| HOW TO COMPLETE THIS TASK |
Could you set down the listing below exactly, leaving out its pictures?
____________________
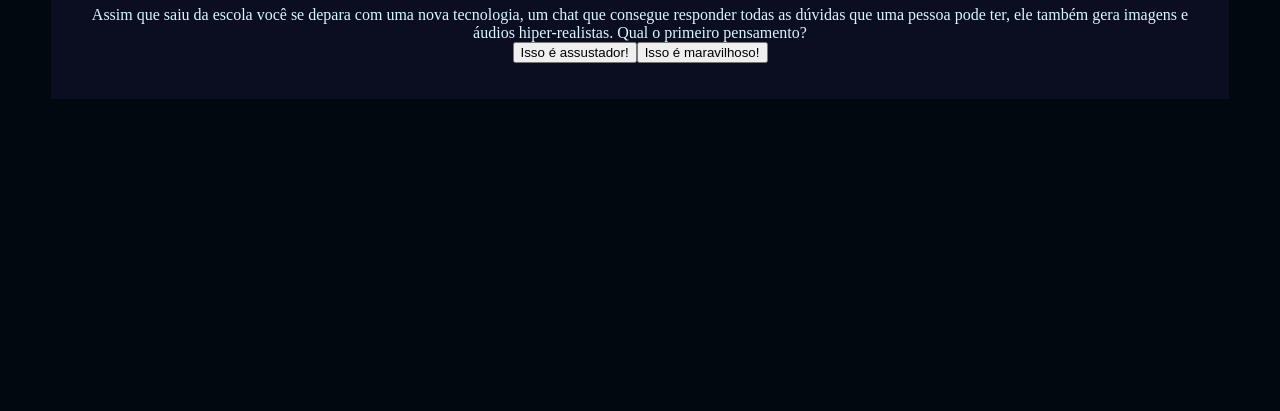
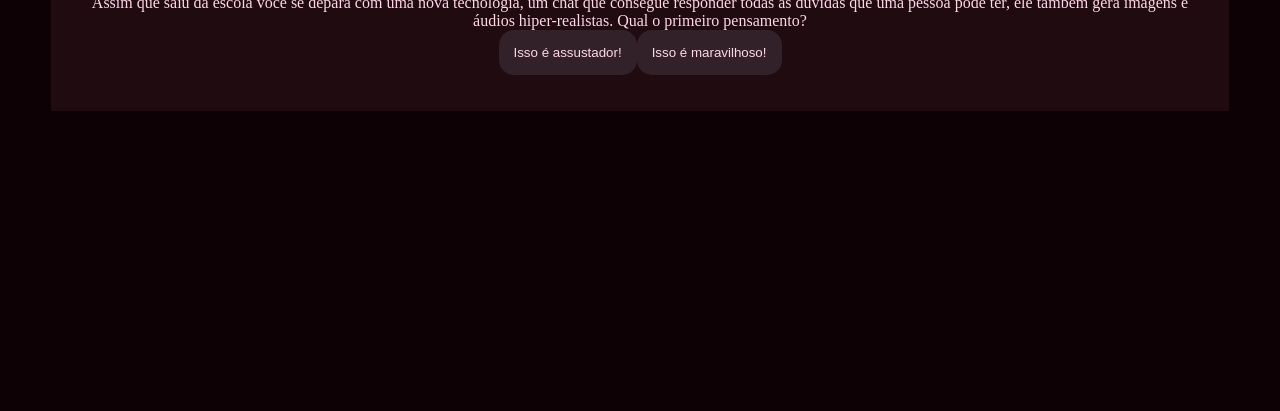
Before and after one commit to lynneresa/miss-o_IA, a plain HTML site: page index.html in a window 1280 px wide. Shown: the part 405-816 px from the top of the page. Drawn offline with Linux system fonts and the light colour scheme.

Commit message:
Add files via upload

```diff
--- a/script.js
+++ b/script.js
@@ -8,34 +8,27 @@ const perguntas = [
     {
         enunciado: "Assim que saiu da escola você se depara com uma nova tecnologia, um chat que consegue responder todas as dúvidas que uma pessoa pode ter, ele também gera imagens e áudios hiper-realistas. Qual o primeiro pensamento?",
         alternativas: [
-
             {
-                texto:"Isso é assustador!",
-                afirmacao:"afirmação"
+                texto: "Isso é assustador!",
+                afirmacao: "No início ficou com medo do que essa tecnologia pode fazer. "
             },
-
             {
                 texto: "Isso é maravilhoso!",
-                afirmacao:"afirmação"
+                afirmacao: "Quis saber como usar IA no seu dia a dia."
             }
-            ,
-
         ]
     },
     {
         enunciado: "Com a descoberta desta tecnologia, chamada Inteligência Artificial, uma professora de tecnologia da escola decidiu fazer uma sequência de aulas sobre esta tecnologia. No fim de uma aula ela pede que você escreva um trabalho sobre o uso de IA em sala de aula. Qual atitude você toma?",
         alternativas: [
             {
-                texto:"Utiliza uma ferramenta de busca na internet que utiliza IA para que ela ajude a encontrar informações relevantes para o trabalho e explique numa linguagem que facilite o entendimento.",
-                afirmacao:"afirmação"
+                texto: "Utiliza uma ferramenta de busca na internet que utiliza IA para que ela ajude a encontrar informações relevantes para o trabalho e explique numa linguagem que facilite o entendimento.",
+                afirmacao: "Conseguiu utilizar a IA para buscar informações úteis."
             },
-
             {
                 texto: "Escreve o trabalho com base nas conversas que teve com colegas, algumas pesquisas na internet e conhecimentos próprios sobre o tema.",
-                afirmacao:"afirmação"
+                afirmacao: "Sentiu mais facilidade em utilizar seus próprios recursos para escrever seu trabalho."
             }
-
-
         ]
     },
     {
@@ -43,15 +36,12 @@ const perguntas = [
         alternativas: [
             {
                 texto: "Defende a ideia de que a IA pode criar novas oportunidades de emprego e melhorar habilidades humanas.",
-                afirmacao:"afirmação"
+                afirmacao: "Vem impulsionando a inovação na área de IA e luta para abrir novos caminhos profissionais com IA."
             },
-
             {
-                texto:"Me preocupo com as pessoas que perderão seus empregos para máquinas e defendem a importância de proteger os trabalhadores.",
-                afirmacao:"afirmação"
+                texto: "Me preocupo com as pessoas que perderão seus empregos para máquinas e defendem a importância de proteger os trabalhadores.",
+                afirmacao: "Sua preocupação com as pessoas motivou a criar um grupo de estudos entre trabalhadores para discutir meios de utilização de IA de forma ética."
             }
-
-
         ]
     },
     {
@@ -59,57 +49,65 @@ const perguntas = [
         alternativas: [
             {
                 texto: "Criar uma imagem utilizando uma plataforma de design como o Paint.",
-                afirmacao:"afirmação"
+                afirmacao: "Notou também que muitas pessoas não sabem ainda utilizar as ferramentas tradicionais e decidiu compartilhar seus conhecimentos de design utilizando ferramentas de pintura digital para iniciantes."
             },
-
             {
-                texto:"Criar uma imagem utilizando um gerador de imagem de IA.",
-                afirmacao:"afirmação"
+                texto: "Criar uma imagem utilizando um gerador de imagem de IA.",
+                afirmacao: "Acelerou o processo de criação de trabalhos utilizando geradores de imagem e agora consegue ensinar pessoas que sentem dificuldades em desenhar manualmente como utilizar também!"
             }
-
-
         ]
     },
     {
         enunciado: "Você tem um trabalho em grupo de biologia para entregar na semana seguinte, o andamento do trabalho está um pouco atrasado e uma pessoa do seu grupo decidiu fazer com ajuda da IA. O problema é que o trabalho está totalmente igual ao do chat. O que você faz? ",
         alternativas: [
             {
-                texto:"Escrever comandos para o chat é uma forma de contribuir com o trabalho, por isso não é um problema copiar o texto inteiro",
-                afirmacao:"afirmação"
+                texto: "Escrever comandos para o chat é uma forma de contribuir com o trabalho, por isso não é um problema utilizar o texto inteiro.",
+                afirmacao: "Infelizmente passou a utilizar a IA para fazer todas suas tarefas e agora se sente dependente da IA para tudo."
             },
-
             {
-                texto:"O chat pode ser uma tecnologia muito avançado,mas é preciso manter a atenção pois toda máquina erra,por isso revisar o trabalhor e contribuir com as perspectivas pessoais é essencial",
-                afirmacao:"afirmação"
+                texto: "O chat pode ser uma tecnologia muito avançada, mas é preciso manter a atenção pois toda máquina erra, por isso revisar o trabalho e contribuir com as perspectivas pessoais é essencial.",
+                afirmacao: "Percebeu que toda IA reproduz orientações baseadas na empresa que programou e muito do que o chat escrevia não refletia o que pensava e por isso sabe que os textos gerados pela IA devem servir como auxílio e não resultado final. "
             }
-
-
         ]
     },
 ];
+
 
 let atual = 0;
 let perguntaAtual;
 let historiaFinal = "";
 
 function mostraPergunta() {
+    if (atual >= perguntas.length) {
+        mostraResultado();
+        return;
+    }
     perguntaAtual = perguntas[atual];
     caixaPerguntas.textContent = perguntaAtual.enunciado;
+    caixaAlternativas.textContent = "";
     mostraAlternativas();
 }
-function mostraAlternativas() {
+
+function mostraAlternativas(){
     for(const alternativa of perguntaAtual.alternativas) {
         const botaoAlternativas = document.createElement("button");
         botaoAlternativas.textContent = alternativa.texto;
-        botaoAlternativas.addEventListener("click",() => respostaSelecionada(alternativa));
+        botaoAlternativas.addEventListener("click", () => respostaSelecionada(alternativa));
         caixaAlternativas.appendChild(botaoAlternativas);
     }
 }
-function respostaSelecionada(opcaoSelecionada){
-    const afirmacoes = opcaoSelecionada.afirmacoes;
-    historiaFinal = afirmacoes;
+
+function respostaSelecionada(opcaoSelecionada) {
+    const afirmacoes = opcaoSelecionada.afirmacao;
+    historiaFinal += afirmacoes + " ";
     atual++;
     mostraPergunta();
 }
 
+function mostraResultado() {
+    caixaPerguntas.textContent = "Em 2049...";
+    textoResultado.textContent = historiaFinal;
+    caixaAlternativas.textContent = "";
+}
+
 mostraPergunta();
--- a/style.css
+++ b/style.css
@@ -1,9 +1,9 @@
 :root {
-  --cor-fundo: #01080E;
-  --cor-principal: #0B0D20 ;
-  --cor-secundaria: #212333;
-  --cor-destaque: #2BDEFD;
-  --cor-texto: #D7F9FF;
+  --cor-fundo: #0e0106;
+  --cor-principal: #200b11 ;
+  --cor-secundaria: #332129;
+  --cor-destaque: #fd2b86;
+  --cor-texto: #ffd7e7;
 }
 
 body {
@@ -25,3 +25,17 @@ body {
 h1{
   color: var(--cor-destaque);
  }
+
+ button{
+  background-color: var(--cor-secundaria);
+  color: var(--cor-texto);
+  border: none;
+  border-radius: 15px;
+  padding: 15px;
+  transition: background-color 0.3s;
+ }
+
+ button:hover{
+  background-color: var(--cor-destaque);
+  color: var(--cor-principal);
+ }
```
____________________
| WRITTEN SOLUTION |
Before and after one commit to lynneresa/miss-o_IA, a plain HTML site: page index.html in a window 1280 px wide. Shown: the part 405-816 px from the top of the page. Drawn offline with Linux system fonts and the light colour scheme.

Commit message:
Add files via upload

```diff
--- a/script.js
+++ b/script.js
@@ -8,34 +8,27 @@ const perguntas = [
     {
         enunciado: "Assim que saiu da escola você se depara com uma nova tecnologia, um chat que consegue responder todas as dúvidas que uma pessoa pode ter, ele também gera imagens e áudios hiper-realistas. Qual o primeiro pensamento?",
         alternativas: [
-
             {
-                texto:"Isso é assustador!",
-                afirmacao:"afirmação"
+                texto: "Isso é assustador!",
+                afirmacao: "No início ficou com medo do que essa tecnologia pode fazer. "
             },
-
             {
                 texto: "Isso é maravilhoso!",
-                afirmacao:"afirmação"
+                afirmacao: "Quis saber como usar IA no seu dia a dia."
             }
-            ,
-
         ]
     },
     {
         enunciado: "Com a descoberta desta tecnologia, chamada Inteligência Artificial, uma professora de tecnologia da escola decidiu fazer uma sequência de aulas sobre esta tecnologia. No fim de uma aula ela pede que você escreva um trabalho sobre o uso de IA em sala de aula. Qual atitude você toma?",
         alternativas: [
             {
-                texto:"Utiliza uma ferramenta de busca na internet que utiliza IA para que ela ajude a encontrar informações relevantes para o trabalho e explique numa linguagem que facilite o entendimento.",
-                afirmacao:"afirmação"
+                texto: "Utiliza uma ferramenta de busca na internet que utiliza IA para que ela ajude a encontrar informações relevantes para o trabalho e explique numa linguagem que facilite o entendimento.",
+                afirmacao: "Conseguiu utilizar a IA para buscar informações úteis."
             },
-
             {
                 texto: "Escreve o trabalho com base nas conversas que teve com colegas, algumas pesquisas na internet e conhecimentos próprios sobre o tema.",
-                afirmacao:"afirmação"
+                afirmacao: "Sentiu mais facilidade em utilizar seus próprios recursos para escrever seu trabalho."
             }
-
-
         ]
     },
     {
@@ -43,15 +36,12 @@ const perguntas = [
         alternativas: [
             {
                 texto: "Defende a ideia de que a IA pode criar novas oportunidades de emprego e melhorar habilidades humanas.",
-                afirmacao:"afirmação"
+                afirmacao: "Vem impulsionando a inovação na área de IA e luta para abrir novos caminhos profissionais com IA."
             },
-
             {
-                texto:"Me preocupo com as pessoas que perderão seus empregos para máquinas e defendem a importância de proteger os trabalhadores.",
-                afirmacao:"afirmação"
+                texto: "Me preocupo com as pessoas que perderão seus empregos para máquinas e defendem a importância de proteger os trabalhadores.",
+                afirmacao: "Sua preocupação com as pessoas motivou a criar um grupo de estudos entre trabalhadores para discutir meios de utilização de IA de forma ética."
             }
-
-
         ]
     },
     {
@@ -59,57 +49,65 @@ const perguntas = [
         alternativas: [
             {
                 texto: "Criar uma imagem utilizando uma plataforma de design como o Paint.",
-                afirmacao:"afirmação"
+                afirmacao: "Notou também que muitas pessoas não sabem ainda utilizar as ferramentas tradicionais e decidiu compartilhar seus conhecimentos de design utilizando ferramentas de pintura digital para iniciantes."
             },
-
             {
-                texto:"Criar uma imagem utilizando um gerador de imagem de IA.",
-                afirmacao:"afirmação"
+                texto: "Criar uma imagem utilizando um gerador de imagem de IA.",
+                afirmacao: "Acelerou o processo de criação de trabalhos utilizando geradores de imagem e agora consegue ensinar pessoas que sentem dificuldades em desenhar manualmente como utilizar também!"
             }
-
-
         ]
     },
     {
         enunciado: "Você tem um trabalho em grupo de biologia para entregar na semana seguinte, o andamento do trabalho está um pouco atrasado e uma pessoa do seu grupo decidiu fazer com ajuda da IA. O problema é que o trabalho está totalmente igual ao do chat. O que você faz? ",
         alternativas: [
             {
-                texto:"Escrever comandos para o chat é uma forma de contribuir com o trabalho, por isso não é um problema copiar o texto inteiro",
-                afirmacao:"afirmação"
+                texto: "Escrever comandos para o chat é uma forma de contribuir com o trabalho, por isso não é um problema utilizar o texto inteiro.",
+                afirmacao: "Infelizmente passou a utilizar a IA para fazer todas suas tarefas e agora se sente dependente da IA para tudo."
             },
-
             {
-                texto:"O chat pode ser uma tecnologia muito avançado,mas é preciso manter a atenção pois toda máquina erra,por isso revisar o trabalhor e contribuir com as perspectivas pessoais é essencial",
-                afirmacao:"afirmação"
+                texto: "O chat pode ser uma tecnologia muito avançada, mas é preciso manter a atenção pois toda máquina erra, por isso revisar o trabalho e contribuir com as perspectivas pessoais é essencial.",
+                afirmacao: "Percebeu que toda IA reproduz orientações baseadas na empresa que programou e muito do que o chat escrevia não refletia o que pensava e por isso sabe que os textos gerados pela IA devem servir como auxílio e não resultado final. "
             }
-
-
         ]
     },
 ];
+
 
 let atual = 0;
 let perguntaAtual;
 let historiaFinal = "";
 
 function mostraPergunta() {
+    if (atual >= perguntas.length) {
+        mostraResultado();
+        return;
+    }
     perguntaAtual = perguntas[atual];
     caixaPerguntas.textContent = perguntaAtual.enunciado;
+    caixaAlternativas.textContent = "";
     mostraAlternativas();
 }
-function mostraAlternativas() {
+
+function mostraAlternativas(){
     for(const alternativa of perguntaAtual.alternativas) {
         const botaoAlternativas = document.createElement("button");
         botaoAlternativas.textContent = alternativa.texto;
-        botaoAlternativas.addEventListener("click",() => respostaSelecionada(alternativa));
+        botaoAlternativas.addEventListener("click", () => respostaSelecionada(alternativa));
         caixaAlternativas.appendChild(botaoAlternativas);
     }
 }
-function respostaSelecionada(opcaoSelecionada){
-    const afirmacoes = opcaoSelecionada.afirmacoes;
-    historiaFinal = afirmacoes;
+
+function respostaSelecionada(opcaoSelecionada) {
+    const afirmacoes = opcaoSelecionada.afirmacao;
+    historiaFinal += afirmacoes + " ";
     atual++;
     mostraPergunta();
 }
 
+function mostraResultado() {
+    caixaPerguntas.textContent = "Em 2049...";
+    textoResultado.textContent = historiaFinal;
+    caixaAlternativas.textContent = "";
+}
+
 mostraPergunta();
--- a/style.css
+++ b/style.css
@@ -1,9 +1,9 @@
 :root {
-  --cor-fundo: #01080E;
-  --cor-principal: #0B0D20 ;
-  --cor-secundaria: #212333;
-  --cor-destaque: #2BDEFD;
-  --cor-texto: #D7F9FF;
+  --cor-fundo: #0e0106;
+  --cor-principal: #200b11 ;
+  --cor-secundaria: #332129;
+  --cor-destaque: #fd2b86;
+  --cor-texto: #ffd7e7;
 }
 
 body {
@@ -25,3 +25,17 @@ body {
 h1{
   color: var(--cor-destaque);
  }
+
+ button{
+  background-color: var(--cor-secundaria);
+  color: var(--cor-texto);
+  border: none;
+  border-radius: 15px;
+  padding: 15px;
+  transition: background-color 0.3s;
+ }
+
+ button:hover{
+  background-color: var(--cor-destaque);
+  color: var(--cor-principal);
+ }
```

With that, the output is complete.